    I think it would be interesting to re-examine the distribution of this specific P3 peptide and its association with AD and determine what effect BACE1 inhibitors have on the deposition of this Aβ variant. This would be facilitated by the development of antibodies that recognize the neoepitope created by α-secretase cleavage at the amino terminus of P3. It would also be interesting to test whether P3 and Aβ can co-assemble into the same fibril lattice or whether they make unique structures. 

    References:

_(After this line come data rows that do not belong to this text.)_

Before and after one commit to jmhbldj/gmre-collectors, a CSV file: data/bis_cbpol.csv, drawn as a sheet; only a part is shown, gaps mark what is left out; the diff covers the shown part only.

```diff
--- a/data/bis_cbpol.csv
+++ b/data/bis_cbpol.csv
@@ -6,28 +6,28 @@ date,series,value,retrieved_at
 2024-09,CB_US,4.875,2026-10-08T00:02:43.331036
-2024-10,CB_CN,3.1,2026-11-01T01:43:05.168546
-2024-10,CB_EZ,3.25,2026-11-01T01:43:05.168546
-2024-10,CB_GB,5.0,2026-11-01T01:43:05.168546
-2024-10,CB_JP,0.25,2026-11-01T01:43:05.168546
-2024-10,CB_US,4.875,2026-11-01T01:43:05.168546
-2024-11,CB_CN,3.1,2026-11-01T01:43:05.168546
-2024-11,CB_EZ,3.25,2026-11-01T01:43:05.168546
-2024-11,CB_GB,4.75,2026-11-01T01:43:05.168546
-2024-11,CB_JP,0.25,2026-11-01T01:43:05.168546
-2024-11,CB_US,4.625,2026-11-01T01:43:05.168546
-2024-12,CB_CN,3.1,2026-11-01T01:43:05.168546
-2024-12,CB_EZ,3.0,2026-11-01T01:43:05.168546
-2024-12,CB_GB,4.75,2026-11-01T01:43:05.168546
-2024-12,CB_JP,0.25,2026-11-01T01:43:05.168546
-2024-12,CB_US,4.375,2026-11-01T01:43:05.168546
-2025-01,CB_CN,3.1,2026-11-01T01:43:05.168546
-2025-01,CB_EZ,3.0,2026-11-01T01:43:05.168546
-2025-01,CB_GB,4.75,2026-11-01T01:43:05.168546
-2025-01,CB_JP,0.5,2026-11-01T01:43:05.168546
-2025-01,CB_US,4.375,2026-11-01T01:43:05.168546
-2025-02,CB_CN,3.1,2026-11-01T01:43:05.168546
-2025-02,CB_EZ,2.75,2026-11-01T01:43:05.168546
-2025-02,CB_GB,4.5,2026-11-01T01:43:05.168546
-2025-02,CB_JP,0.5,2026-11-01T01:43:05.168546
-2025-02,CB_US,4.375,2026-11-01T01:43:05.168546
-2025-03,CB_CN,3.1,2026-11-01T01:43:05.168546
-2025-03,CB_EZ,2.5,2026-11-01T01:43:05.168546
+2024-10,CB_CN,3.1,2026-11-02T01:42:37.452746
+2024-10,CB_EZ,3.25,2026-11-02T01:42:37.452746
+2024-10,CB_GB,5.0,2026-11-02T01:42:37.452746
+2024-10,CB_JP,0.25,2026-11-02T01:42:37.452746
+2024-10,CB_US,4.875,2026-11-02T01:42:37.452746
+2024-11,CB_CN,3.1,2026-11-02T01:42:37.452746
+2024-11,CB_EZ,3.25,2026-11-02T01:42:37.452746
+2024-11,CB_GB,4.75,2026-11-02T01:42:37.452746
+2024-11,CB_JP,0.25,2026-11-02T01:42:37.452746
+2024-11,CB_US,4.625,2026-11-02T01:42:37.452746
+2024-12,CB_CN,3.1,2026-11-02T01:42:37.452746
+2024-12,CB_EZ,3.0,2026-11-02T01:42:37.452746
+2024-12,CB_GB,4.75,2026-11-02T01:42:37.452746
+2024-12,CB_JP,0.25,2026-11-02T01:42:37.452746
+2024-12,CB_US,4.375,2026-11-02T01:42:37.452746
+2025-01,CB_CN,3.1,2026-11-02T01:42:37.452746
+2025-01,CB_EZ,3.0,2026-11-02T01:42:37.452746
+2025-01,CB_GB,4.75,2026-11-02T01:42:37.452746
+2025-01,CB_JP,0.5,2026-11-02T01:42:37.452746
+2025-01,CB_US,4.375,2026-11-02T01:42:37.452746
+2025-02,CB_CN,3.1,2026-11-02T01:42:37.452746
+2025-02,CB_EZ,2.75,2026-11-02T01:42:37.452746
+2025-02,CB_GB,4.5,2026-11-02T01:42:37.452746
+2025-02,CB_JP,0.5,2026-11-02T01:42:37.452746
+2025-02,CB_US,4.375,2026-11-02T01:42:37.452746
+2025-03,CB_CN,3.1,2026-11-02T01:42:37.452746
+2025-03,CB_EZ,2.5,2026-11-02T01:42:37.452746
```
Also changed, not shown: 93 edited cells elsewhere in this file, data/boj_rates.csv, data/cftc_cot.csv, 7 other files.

    . Chemical characterization of A beta 17-42 peptide, a component of diffuse amyloid deposits of Alzheimer disease. J Biol Chem. 1994 Apr 15;269(15):10987-90. PubMed.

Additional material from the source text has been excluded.